Volunteer Corn Concerns
Soybean fields took on the look of a mixed crop this past summer as volunteer corn became a leading weed control issue.
Now Purdue University entomologist Christian Krupke is concerned that volunteer corn may also be causing problems by acting as a safe harbor for Western corn rootworm larvae. Krupke says that volunteer corn often doesn't express a full dose of the Bt insecticide. "Some larvae may be exposed to a sublethal source of Bt that didn't exist before. If this occurs on a wide scale, it could be a factor in helping rootworms build up resistance,” he says.
In field tests, Krupke and Purdue weed scientist Bill Johnson found that more than half of the volunteer plants expressed some amount of Bt and, of those, some had severe rootworm damage. The concern is that rootworms could build a tolerance that, if passed to offspring, could eventually allow these pests to survive a full dose of the insecticide in commercial corn hybrids.
Be mindful. Krupke points out that Bt corn expression rates can vary within a field, and the low dose of the toxins used to target rootworms makes this a more crucial issue than merely weeds and aesthetics.
New hybrids that contain multiple modes of action may help decrease the chances of resistance developing, Krupke adds. "However, this could be offset by increased weediness of volunteer corn,” he says.
The problem is compounded in continuous corn rotation. Weed specialist Johnson suggests farmers eliminate volunteer corn as soon as possible next growing season.
Familiar Herbicide Becomes Trait
Another weapon in the war against weeds is waiting in the wings. Dow AgroSciences has submitted a new herbicide-tolerant trait technology for USDA review.
If approved, the new trait would engineer crops to tolerate broadleaf phenoxy auxin products, such as 2,4-D and grass "fop” herbicides. Tom Wiltrout, Dow AgroSciences manager for global seeds, traits and oils, says the new traits will be stacked with other traits offering tolerance to glyphosate and glufosinate.
An increasing rate of glyphosate-resistant weeds makes the product well-timed, Wiltrout says. "Growers are familiar with 2,4-D and its performance. Despite its long history, few resistant weed populations have been identified,” he says.
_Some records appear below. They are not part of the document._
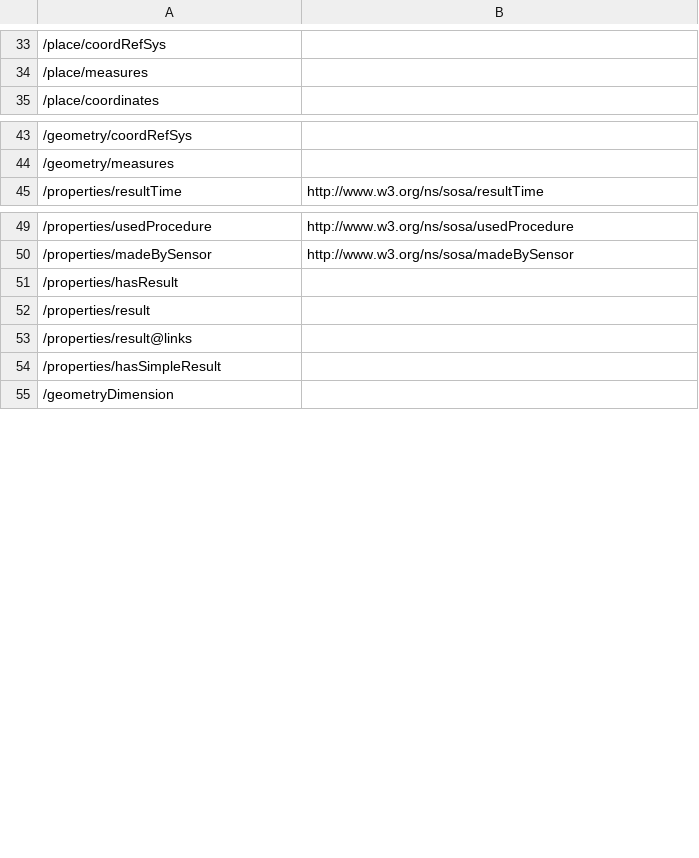
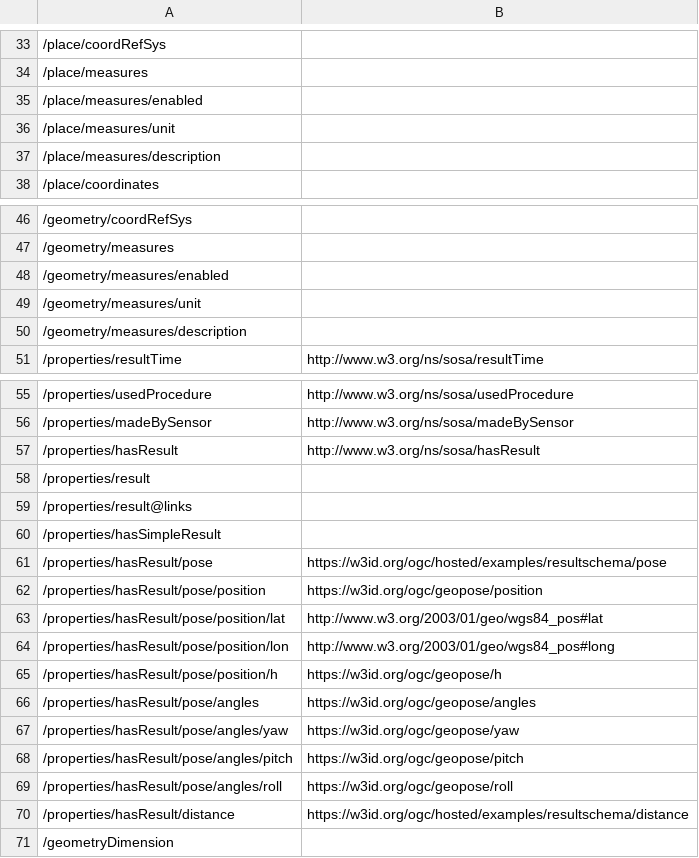
Before and after one commit to ogcincubator/bblocks-examples, a TSV file: build/annotated/bbr/examples/observation/vectorObservationFeature/_visited_properties.tsv, drawn as a sheet; only a part is shown, gaps mark what is left out; addresses are those after the commit; the diff covers the shown part only; the diff names each change by its address in the sheet, - before the commit and + after, or states it on an @@ line.

Commit message:
Building blocks postprocessing

```diff
--- a/build/annotated/bbr/examples/observation/vectorObservationFeature/_visited_properties.tsv
+++ b/build/annotated/bbr/examples/observation/vectorObservationFeature/_visited_properties.tsv
+row 35: /place/measures/enabled
+row 36: /place/measures/unit
+row 37: /place/measures/description
+row 48: /geometry/measures/enabled
+row 49: /geometry/measures/unit
+row 50: /geometry/measures/description
-B57: (empty)
+B57: http://www.w3.org/ns/sosa/hasResult
+row 61: /properties/hasResult/pose | https://w3id.org/ogc/hosted/examples/resultschema/pose
+row 62: /properties/hasResult/pose/position | https://w3id.org/ogc/geopose/position
+row 63: /properties/hasResult/pose/position/lat | http://www.w3.org/2003/01/geo/wgs84_pos#lat
+row 64: /properties/hasResult/pose/position/lon | http://www.w3.org/2003/01/geo/wgs84_pos#long
+row 65: /properties/hasResult/pose/position/h | https://w3id.org/ogc/geopose/h
+row 66: /properties/hasResult/pose/angles | https://w3id.org/ogc/geopose/angles
+row 67: /properties/hasResult/pose/angles/yaw | https://w3id.org/ogc/geopose/yaw
+row 68: /properties/hasResult/pose/angles/pitch | https://w3id.org/ogc/geopose/pitch
+row 69: /properties/hasResult/pose/angles/roll | https://w3id.org/ogc/geopose/roll
+row 70: /properties/hasResult/distance | https://w3id.org/ogc/hosted/examples/resultschema/distance
```
Also changed, not shown: 6 added rows elsewhere in this file, build/annotated/bbr/examples/feature/externalSchema/_visited_properties.tsv, build/annotated/bbr/examples/feature/geojsonFeature/_visited_properties.tsv, 52 other files.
The new trait will allow planting immediately after application. A stewardship and education campaign will ensure farmers observe best management practices.
Watch for the new traits to appear in corn in 2012 (with commercial availability in 2013), soybeans in 2013 and cotton in 2015.
New Oil Offering
Healthy new oils continue to come gushing toward the farm gate. The latest is Plenish, the brand name for Pioneer Hi-Bred's new high-oleic soybean oil trait.
Pending regulatory approval, varieties will be available in a limited introduction for 2010 planting. Developed through the Pioneer exclusive Accelerated Yield Technology system and launched in the Y Series product line, these soybean varieties will include resistance to soybean cyst nematode, phytophthora and sudden death syndrome.
Plenish high-oleic soybean oil will provide the high stability and performance of partially hydrogenated oil without the trans fat and with lower saturated fats. There are also many bio-based industrial applications for high-oleic soy oil.